Castilian said that the push by Anadarko and Noble to change course wasn’t met with universal acclaim by other energy companies. He said nevertheless the companies were convinced they needed to take more direct control for a sustained statewide message instead of continuing to react when local skirmishes broke out. Castilian said he believes the industry’s political and public relations operation in Colorado is among the best financed in the country for energy forces. Had the industry not responded as it did, fracking likely would have been banned in Colorado, he said.
Noble and Anadarko representatives interviewed about a dozen firms to handle industry messaging before settling on Pac/west, Castilian said. The company had fought anti-logging initiatives that had embroiled the northwest. In that fight, Pac/west, with the backing of money from timber interests, launched a statewide campaign in Oregon that used mailers and phone calls to argue environmentalists and their lawyers were putting the lives of firefighters at risk, according to news reports.

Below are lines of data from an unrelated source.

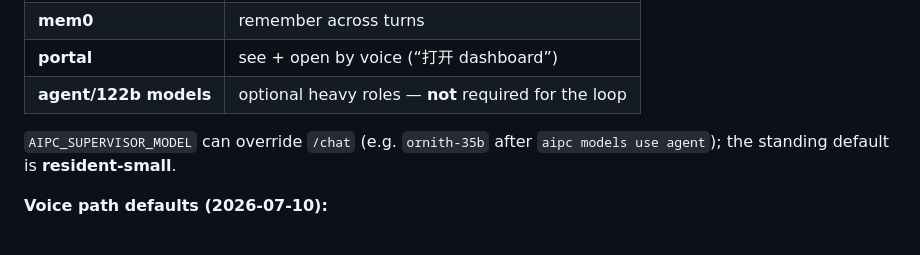
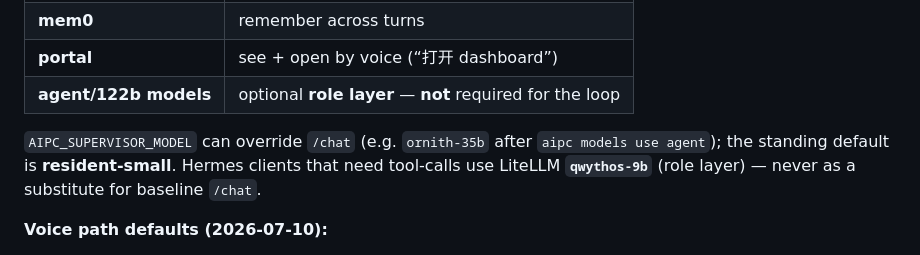
Before and after one commit to a9650615/aipc-strix-halo, a Markdown page: docs/voice-pipeline.md, the part around one of its changes. Drawn GitHub-style.

```diff
--- a/docs/voice-pipeline.md
+++ b/docs/voice-pipeline.md
@@ -30,10 +30,12 @@ complete without leaving the loop:
 | **Kokoro** | speak |
 | **mem0** | remember across turns |
 | **portal** | see + open by voice (“打开 dashboard”) |
-| **agent/122b models** | optional heavy roles — **not** required for the loop |
+| **agent/122b models** | optional **role layer** — **not** required for the loop |
 
 `AIPC_SUPERVISOR_MODEL` can override `/chat` (e.g. `ornith-35b` after
 `aipc models use agent`); the standing default is **resident-small**.
+Hermes clients that need tool-calls use LiteLLM **`qwythos-9b`** (role
+layer) — never as a substitute for baseline `/chat`.
 
 **Voice path defaults (2026-07-10):**
 
```
Also changed, not shown: other parts of docs/voice-pipeline.md (+35 -0 lines).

Other industries have spent heavily on political issues in Colorado. For instance, Altria, which owns tobacco giant Philip Morris, put up $18 million last year to convince voters not to raise tobacco taxes. A 2013 report by Colorado Ethics Watch on oil industry spending on politics noted that the health care industry spent more on lobbying at the state legislature than all other industries combined between 2007 and 2012.
For oil and gas, the first notice that its new strategy was succeeding in helping the industry reclaim its political momentum came in 2014 when it succeeded in defeating a fracking moratorium in Loveland by 400 votes. The spending, and the wins, have kept rolling in.
The American Petroleum Institute also contributed $15 million last year to fight efforts by environmentalists to place on the statewide ballot measures that would give communities the ability to regulate oil and gas development and require 2,500-foot buffers between oil and gas infrastructure and homes, schools and hospitals. Environmentalists, which faced a barrage of “decline to sign” advertising financed by the industry, failed to get enough signatures to get those two initiatives on the ballot.
The fight may only just be beginning, however. Polis, the politician in the state who has pushed for the most severe restrictions on the oil and gas industry, is running for governor in the 2018 election. His chances to win the Democratic primary improved last week as U.S. Rep. Ed Perlmutter, D-arvada, dropped out of the race.
Chris Wright, chief executive of two Denver-based energy companies, called Polis’ entry “a huge risk” to the oil and gas industry. And the deadly Firestone explosion in April has reignited concerns over drilling’s proximity to communities, Wright added. “I think it’s a setback, absolutely. It’s an absolute human tragedy, people are dead,” he said.
The industry is aiming to convince the middle swath of the electorate to support the energy industry, said Wright, who leads Liberty Oilfield Services and Liberty Resources. Wright thinks it’s possible, as long as the industry doesn’t default back to the stance from several years ago of keeping quiet and out of the public debate.
Already, others are planning to tug voters in the other direction.
“They knew what was at stake,” said Rick Ridder, a political consultant with close ties to Polis. “They’ve got to stop a movement. You can throw millions of dollars at in issue but when people die because of your policies and practices, it doesn’t make a lot of difference. People are still going to be active against you.”
Longs Peak provides the backdrop for a large Crestone Peak Resources drilling operation near Frederick. The facility is surrounded by large, noise-dampening walls. The oil and gas industry in the past four years has poured more than $80 million into Colorado to shape public opinion and influence campaigns and ballot initiatives.